Newsflash: Mark Zuckerberg (and now an army of shareholders) are making money off of us. Gobs and gobs of it. He wants us to use Facebook, true, but even more, he wants Facebook to use us.
I think it’s important to know why we use Facebook so we can become aware of what we’re doing. The second step would be to ask ourselves, “Am I okay with my current Facebook Philosophy? Is it healthy? Do I need to make or adjust some rules for myself so that I don’t slip from using Facebook to Facebook using me?”
Tomorrow I’m going to show you why this matters on a personal level.
So… which one or two philosophies resonate most with you? What’s your Facebook Philosophy? Have I forgotten any?
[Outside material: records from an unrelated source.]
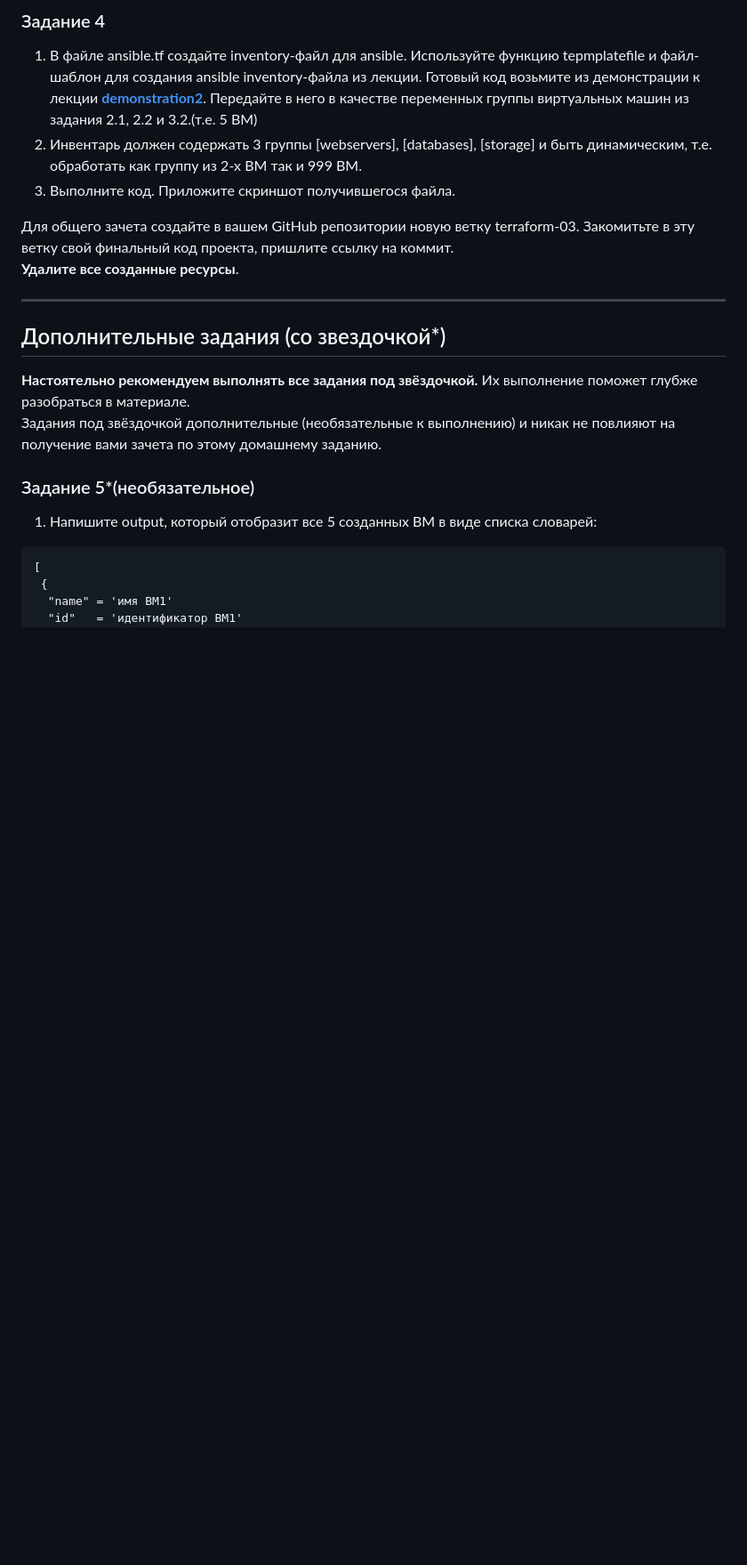
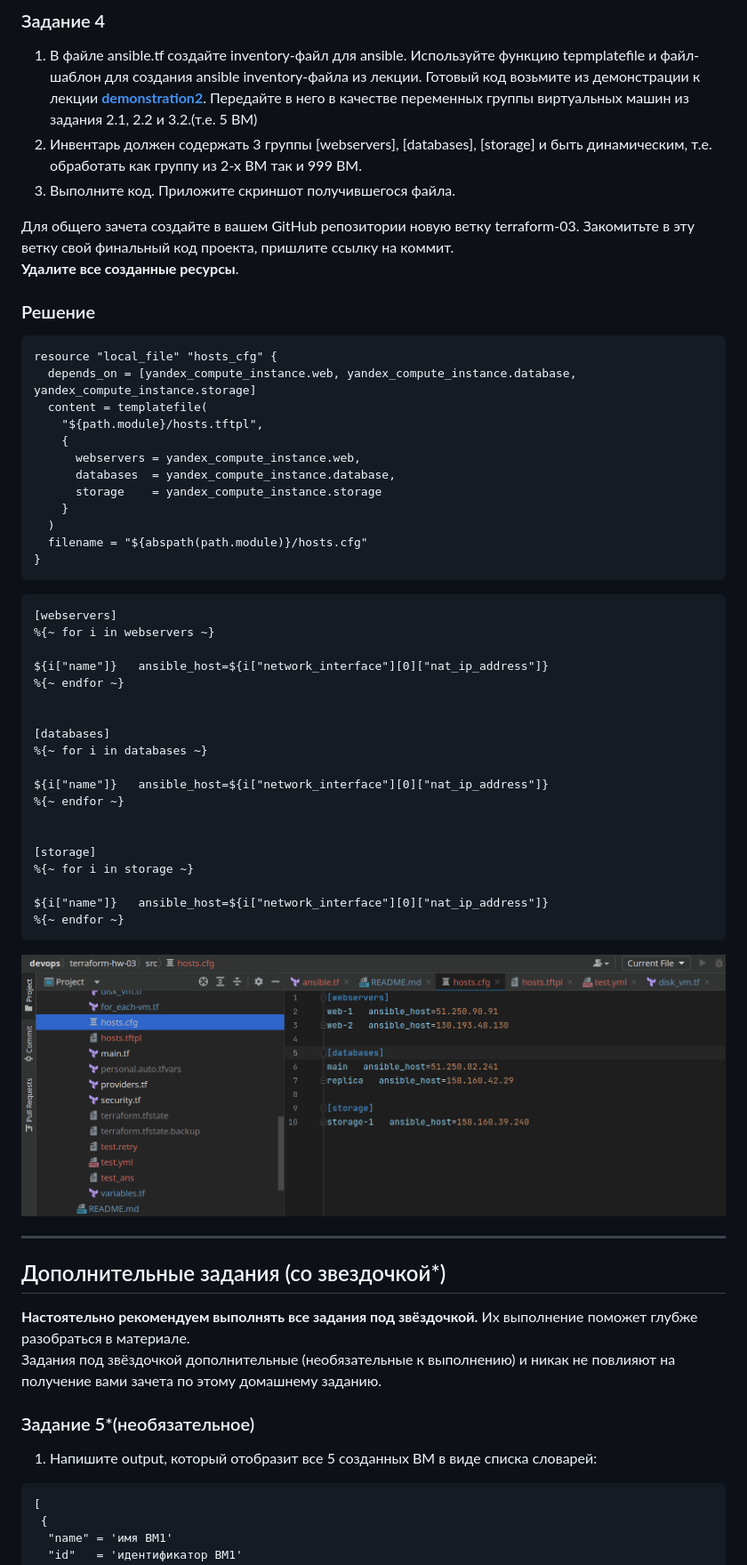
Before and after one commit to pavelchashkov/devops, a Markdown page: terraform-hw-03/README.md, the part around the change. Shown: that part at 89% size. Drawn GitHub-style; pictures changed too: terraform-hw-03/img/12.png (added); blank space fills up the shorter version.

Commit message:
hw-03 task-4

````diff
--- a/terraform-hw-03/README.md
+++ b/terraform-hw-03/README.md
@@ -227,10 +227,51 @@ resource "yandex_compute_instance" "cluster" {
 Готовый код возьмите из демонстрации к лекции [**demonstration2**](https://github.com/netology-code/ter-homeworks/tree/main/demonstration2).
 Передайте в него в качестве переменных группы виртуальных машин из задания 2.1, 2.2 и 3.2.(т.е. 5 ВМ)
 2. Инвентарь должен содержать 3 группы [webservers], [databases], [storage] и быть динамическим, т.е. обработать как группу из 2-х ВМ так и 999 ВМ.
-4. Выполните код. Приложите скриншот получившегося файла.
+3. Выполните код. Приложите скриншот получившегося файла.
 
 Для общего зачета создайте в вашем GitHub репозитории новую ветку terraform-03. Закомитьте в эту ветку свой финальный код проекта, пришлите ссылку на коммит.
 **Удалите все созданные ресурсы**.
+
+### Решение
+
+```terraform
+resource "local_file" "hosts_cfg" {
+  depends_on = [yandex_compute_instance.web, yandex_compute_instance.database, yandex_compute_instance.storage]
+  content = templatefile(
+    "${path.module}/hosts.tftpl",
+    {
+      webservers = yandex_compute_instance.web,
+      databases  = yandex_compute_instance.database,
+      storage    = yandex_compute_instance.storage
+    }
+  )
+  filename = "${abspath(path.module)}/hosts.cfg"
+}
+```
+
+```terraform
+[webservers]
+%{~ for i in webservers ~}
+
+${i["name"]}   ansible_host=${i["network_interface"][0]["nat_ip_address"]}
+%{~ endfor ~}
+
+
+[databases]
+%{~ for i in databases ~}
+
+${i["name"]}   ansible_host=${i["network_interface"][0]["nat_ip_address"]}
+%{~ endfor ~}
+
+
+[storage]
+%{~ for i in storage ~}
+
+${i["name"]}   ansible_host=${i["network_interface"][0]["nat_ip_address"]}
+%{~ endfor ~}
+```
+
+<img src="./img/12.png">
 
 ------
 
````
Also changed, not shown: 7 other files.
I have to admit that #8 – Distraction is true of me fairly often, although Pinterest is more likely to be my choice for that, but most of the time, facebook really is about community for me. There is no-one on my list that I could not just as happily join for coffee as chat with on fb.
In fact, it irritates me greatly that a few of my most loved distant friends refuse to be part of this community with me. I know, they are cautious about the other potential fb philosophies, so I forgive them, but I really miss them online. I am sometimes surprised to remember that they don’t know about important things happening in my life, which I don’t have time to call them about individually.
I agree. It’s so easy now to connect online that it’s hard to understand why people don’t take advantage of that gift.
Sometimes I feel like those who refuse to take up this way of connection are fundamentally different in their way of understanding the world.
Or maybe all this time online is just changing the way I think, to make me grow into a different person.
To me, it feels a bit like the rural/urban divide. Once you move to the big city (or embrace online communication), you change, both for the better and the worse. And if you choose not to, you may be avoiding change (or changing in a different direction).
Colleen, that’s an interesting analogy. I like it. And I think you hit the nail on the head about different ways of seeing the world (in fact, that’s the subject of my next post).
I’m somewhere between Community & Distraction. As a hard working family man I don’t have a lot of time for socializing with friends outside of church on Sunday morning.
Facebook serves as a communication channel to stay connected with family and friends. Most of the people I “friend” on Facebook I know in real life.
I think a lot of people might have a similar philosophical mix for their Facebook world. Thanks for sharing.
I use my facebook for encouragement for others and less about me. If I can help another think differently. Be encouraged. Be uplifted. then the facebook has served a purpose. It is like a mini mission field. I have friends who are believers and who are not. I am not a friend to someone I don’t know or hold to ‘similar’ beliefs’ with just don’t need that stuff on my site.
Praise God for the encouragers!
oh interesting posts about facebook Brad. I’m one of the rare people not on fb. I used to be before I moved to VN and it was fine. Then for security reasons I left – my two worlds ought not meet. However I’m getting ready to come back to Canada for a year and am not planning on re-entering the nation of fb. Of your philosophies, community is the one that would be my reason to rejoin but I’ve experienced community continues richly without fb. But your posts have challenged me that just because I didn’t experience depth and quality of relationship through fb doesn’t mean that others can’t genuinely experience fb very differently. Tolerance 🙂
I’m pumped for you about your upcoming year… 🙂 I would say that technically, what people experience online is connection, often meaningful connection, but not community. Anne Jackson blogged about that a few years ago and it resonated. Peace, sister!